St. Mary’s leaders announce plan to keep the St. Louis boys’ high school open
St. Mary’s High School will live to see another day.
School leaders announced Thursday a plan to keep the doors open for at least three years, an effort set in motion when the Archdiocese of St. Louis announced in September it would close the Dutchtown boys’ academy at the end of the current school year.
The school will become an independent nonprofit entity under the canonical sponsorship of the Marianist Province of the United States, beginning July 1. Its new name will be St. Mary’s Southside Catholic High School.
“God wants St. Mary’s to make it,” St. Mary’s President Mike England told a group of supporters and alumni in the school’s gymnasium.
Southside Education Collaborative, a newly formed nonprofit organization, will take responsibility for the school’s finances. It has raised $3.3 million from five private donors for the school’s immediate needs and will soon launch a public fundraising campaign in hopes of raising a total of $10 million.

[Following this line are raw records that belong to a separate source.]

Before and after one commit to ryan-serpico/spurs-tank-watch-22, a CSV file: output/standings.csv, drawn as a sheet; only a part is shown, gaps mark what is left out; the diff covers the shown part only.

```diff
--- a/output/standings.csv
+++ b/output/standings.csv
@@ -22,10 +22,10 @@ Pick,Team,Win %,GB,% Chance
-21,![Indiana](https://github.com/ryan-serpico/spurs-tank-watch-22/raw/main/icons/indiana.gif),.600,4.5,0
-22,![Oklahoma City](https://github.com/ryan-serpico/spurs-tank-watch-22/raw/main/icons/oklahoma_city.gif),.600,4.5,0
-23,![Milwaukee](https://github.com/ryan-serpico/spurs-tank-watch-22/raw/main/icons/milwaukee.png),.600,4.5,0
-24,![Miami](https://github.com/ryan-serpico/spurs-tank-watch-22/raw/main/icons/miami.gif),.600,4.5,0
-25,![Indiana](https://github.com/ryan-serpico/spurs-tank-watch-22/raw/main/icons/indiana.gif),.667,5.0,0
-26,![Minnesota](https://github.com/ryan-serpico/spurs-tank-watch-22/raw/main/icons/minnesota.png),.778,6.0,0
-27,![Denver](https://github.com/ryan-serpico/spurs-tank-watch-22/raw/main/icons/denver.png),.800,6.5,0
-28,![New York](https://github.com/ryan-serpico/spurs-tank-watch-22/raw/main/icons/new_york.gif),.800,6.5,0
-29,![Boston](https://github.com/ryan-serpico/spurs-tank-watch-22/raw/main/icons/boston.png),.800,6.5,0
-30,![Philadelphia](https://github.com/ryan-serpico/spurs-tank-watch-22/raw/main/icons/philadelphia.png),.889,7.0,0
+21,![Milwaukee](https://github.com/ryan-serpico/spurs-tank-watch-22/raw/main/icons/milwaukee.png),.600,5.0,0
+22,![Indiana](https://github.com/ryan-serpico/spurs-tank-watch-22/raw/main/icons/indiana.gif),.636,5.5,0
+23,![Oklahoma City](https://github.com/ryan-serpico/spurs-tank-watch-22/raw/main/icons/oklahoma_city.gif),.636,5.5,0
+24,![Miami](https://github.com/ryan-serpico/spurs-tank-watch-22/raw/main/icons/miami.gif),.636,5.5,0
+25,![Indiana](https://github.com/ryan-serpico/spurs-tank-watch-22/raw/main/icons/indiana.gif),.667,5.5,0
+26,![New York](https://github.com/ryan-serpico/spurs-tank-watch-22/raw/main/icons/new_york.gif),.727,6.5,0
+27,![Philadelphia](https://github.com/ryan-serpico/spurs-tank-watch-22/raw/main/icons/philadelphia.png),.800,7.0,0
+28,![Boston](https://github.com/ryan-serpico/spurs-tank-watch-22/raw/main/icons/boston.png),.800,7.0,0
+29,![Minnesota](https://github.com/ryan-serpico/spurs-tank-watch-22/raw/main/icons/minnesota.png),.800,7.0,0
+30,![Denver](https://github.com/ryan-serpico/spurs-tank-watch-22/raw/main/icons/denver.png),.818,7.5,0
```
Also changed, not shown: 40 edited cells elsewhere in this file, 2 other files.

The funds would carry the school through an initial five-year plan.
The collaborative signed a three-year lease with the Archdiocese of St. Louis to continue using the school buildings and property.
Archdiocese officials said in a statement that they are pleased the school has a new sponsor that will allow it to be an independent Catholic school.
By continuing as an independently operated school with an official religious affiliation, St. Mary’s will adopt a model similar to that of Chaminade College Preparatory School and St. John Vianney High School.
“I'm here because not only what St. Mary's means for me now and what has meant for me for my whole life, but what it means for today's youth in the city of St. Louis and the Dutchtown neighborhood,” said former St. Louis Mayor Francis Slay, an alumnus of the school. “Our students need St. Mary's. This neighborhood needs St. Mary's. St. Louis needs St. Mary's.”
St. Mary’s and Rosati-Kain high schools were the first selected for closure by the archdiocese as part of its plan to consolidate schools and parishes, known as All Things New. Supporters of Rosati-Kain have also formed a nonprofit organization and are seeking a way to keep the school open.
Advocates for St. Mary’s have noted that it has a sizable population of Black students and serves many students who receive financial aid. The archdiocese closed Trinity High School in Spanish Lake, a majority-Black school, in 2021.
Archbishop Mitchell T. Rozanski cited declining enrollment when he announced the impending closures. Fewer than 300 students are now enrolled at St. Mary’s, which has the capacity to serve more than 1,000 young people on its 27-acre campus.
The school has 40 students signed up to join the freshman class next year, England said. Uncertainty about the school’s future has contributed to the decrease in enrollment, he added.
The archdiocese plans to announce consolidation of some parishes in spring 2023 and identify additional schools to close before the 2024-25 school year.